The pandemic, outages and the internet giants

In a recent Uptime Institute Intelligence analysis we considered a question that Uptime Institute has been asked many times since COVID-19 lockdowns began: Has the pandemic caused any increase in outages? The question arose because the pandemic has caused staff shortages, extended shifts, delays to maintenance, and a shortage of parts for at least some operators. In theory, any of these factors could contribute to more outages.

We also noted considerable speculation in the media about the internet giants, which have seen some dramatic changes to traffic and workload patterns during lockdowns in various regions.

In April, based on a survey and other evidence, we concluded that there may indeed have been a small increase in outages, although it is not always definitively possible to ascribe the cause to the pandemic. There were roughly eight outages, about 4% of the sample, that were related to COVID-19.
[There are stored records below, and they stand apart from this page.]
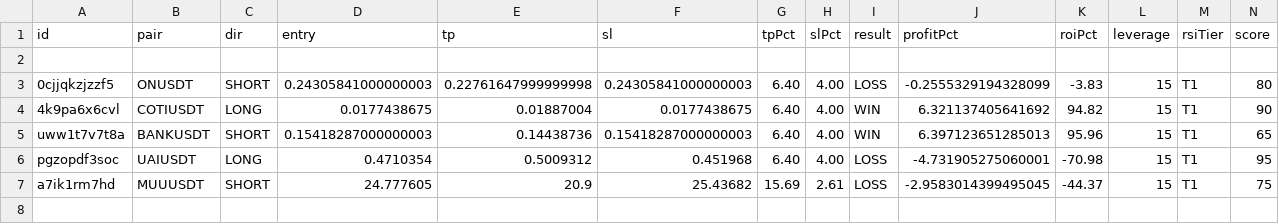
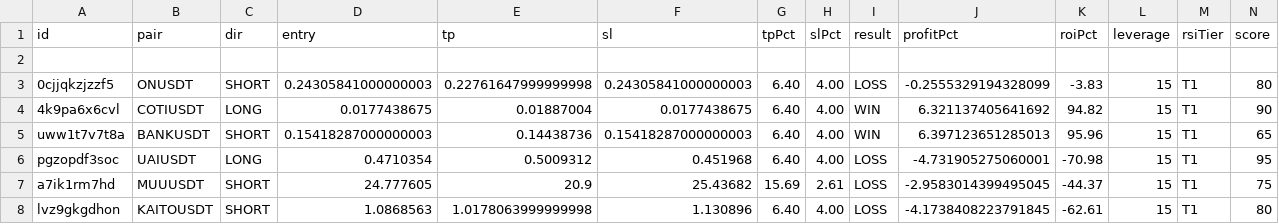
Before and after one commit to kangscalpingv3/kangscalping, a CSV file: trades_v9.csv, drawn as a sheet; only a part is shown; rows hold the shown columns only; the diff names each change by its address in the sheet, - before the commit and + after, or states it on an @@ line.

Commit message:
Trade closed: KAITOUSDT LOSS

```diff
--- a/trades_v9.csv
+++ b/trades_v9.csv
+row 8: lvz9gkgdhon | KAITOUSDT | SHORT | 1.0868563 | 1.0178063999999998 | 1.130896 | 6.40 | 4.00 | LOSS | -4.1738408223791845 | -62.61 | 15 | T1 | 80
```
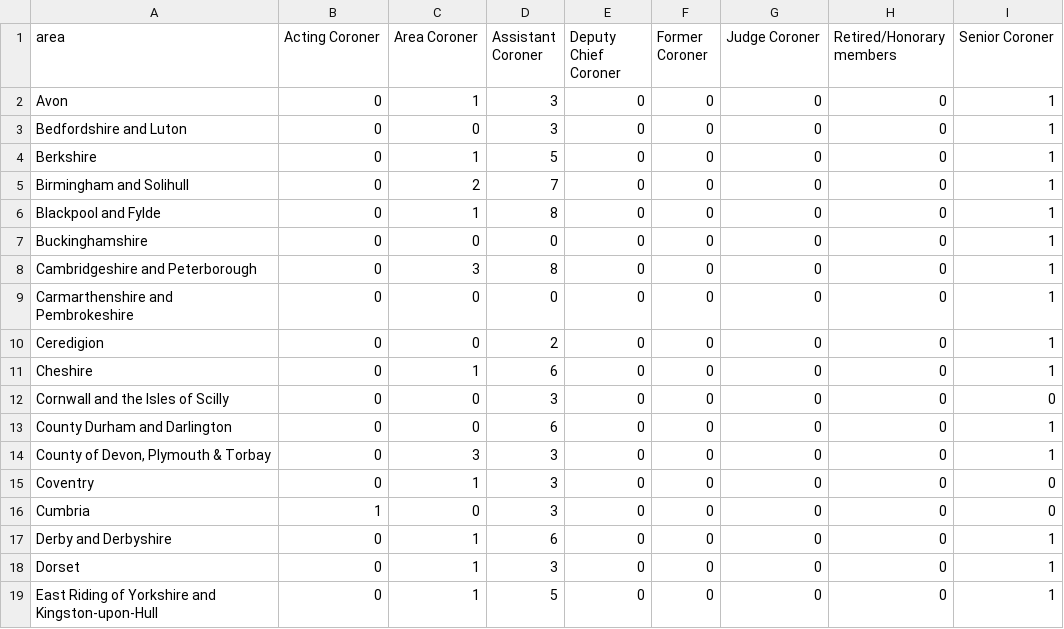
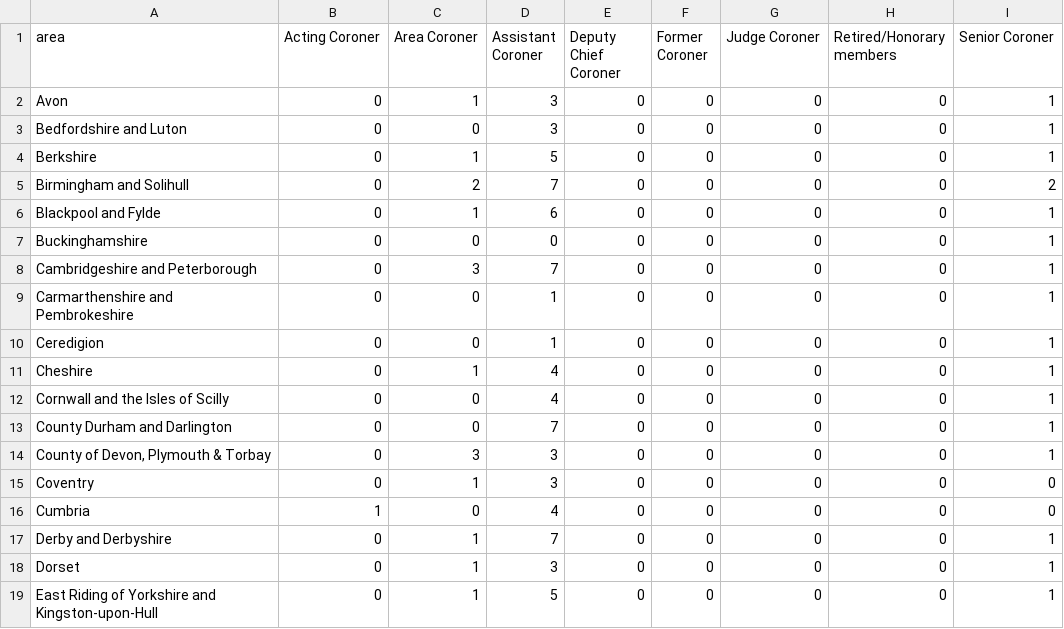
Before and after one commit to Just-Helpful/preventable-deaths-scraper, a CSV file: src/analyse/counts/data/name/area-counts.csv, drawn as a sheet; only a part is shown; the diff covers the shown part only.

```diff
--- a/src/analyse/counts/data/name/area-counts.csv
+++ b/src/analyse/counts/data/name/area-counts.csv
@@ -4,15 +4,15 @@ Bedfordshire and Luton,0,0,3,0,0,0,0,1
 Berkshire,0,1,5,0,0,0,0,1
-Birmingham and Solihull,0,2,7,0,0,0,0,1
-Blackpool and Fylde,0,1,8,0,0,0,0,1
+Birmingham and Solihull,0,2,7,0,0,0,0,2
+Blackpool and Fylde,0,1,6,0,0,0,0,1
 Buckinghamshire,0,0,0,0,0,0,0,1
-Cambridgeshire and Peterborough,0,3,8,0,0,0,0,1
-Carmarthenshire and Pembrokeshire,0,0,0,0,0,0,0,1
-Ceredigion,0,0,2,0,0,0,0,1
-Cheshire,0,1,6,0,0,0,0,1
-Cornwall and the Isles of Scilly,0,0,3,0,0,0,0,0
-County Durham and Darlington,0,0,6,0,0,0,0,1
+Cambridgeshire and Peterborough,0,3,7,0,0,0,0,1
+Carmarthenshire and Pembrokeshire,0,0,1,0,0,0,0,1
+Ceredigion,0,0,1,0,0,0,0,1
+Cheshire,0,1,4,0,0,0,0,1
+Cornwall and the Isles of Scilly,0,0,4,0,0,0,0,1
+County Durham and Darlington,0,0,7,0,0,0,0,1
 "County of Devon, Plymouth & Torbay",0,3,3,0,0,0,0,1
 Coventry,0,1,3,0,0,0,0,0
-Cumbria,1,0,3,0,0,0,0,0
-Derby and Derbyshire,0,1,6,0,0,0,0,1
+Cumbria,1,0,4,0,0,0,0,0
+Derby and Derbyshire,0,1,7,0,0,0,0,1
 Dorset,0,1,3,0,0,0,0,1
```
Also changed, not shown: 31 edited cells elsewhere in this file, src/analyse/counts/data/name/top-categorised.csv, src/analyse/counts/data/sent/name-statuses.csv, 13 other files.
In mid-July, we repeated our research. Again, the number of those with an outage said to be related to COVID-19 was in the 3-4% range. In this survey, a similar percentage said COVID-19 contributed to an IT service slowdown. Not dramatic, but significant. For context, there were two to three times as many outages over the period that were not COVID-19 related (per survey findings). However, as we noted before, an outage caused by human error can’t necessarily be ascribed to the pandemic (e.g., to tiredness or unfamiliar duties).

And what of the internet giants/cloud companies, which deploy architectures based on sharing loads across multiple data centers (within and between regional availability zones)? These companies make use of the natural, distributed resiliency of the internet, but at the same time experience great changes in traffic flows as worker (and machine) behaviors change.

Now that the first half of 2020 has ended, we have compared the prevalence and impact of publicly reported outages in the cloud/internet giant and digital service provider groups against their 2019 performance.



As shown in the figure above, the patterns are consistent with our past reporting: the number of publicly recorded outages by cloud/internet giants is holding steady or increasing, and most outages are minor. Although the category of “serious/severe” outages is likely to jump this year (the half year for 2020 equals the full year for 2019) there has been a strong increase in all outages every year since we began tracking public outages in 2016.

As the pandemic forced changes on businesses — notably, a shift to remote working and greater online service delivery — many increased their dependence on cloud and digital service providers. There have been a few well-publicized outages (e.g., Google Cloud, Zoom, IBM Cloud) and/or instances of capacity constraints (e.g., Microsoft Azure), but overall, these cloud and digital service providers appear to have responded well to the stresses of the pandemic.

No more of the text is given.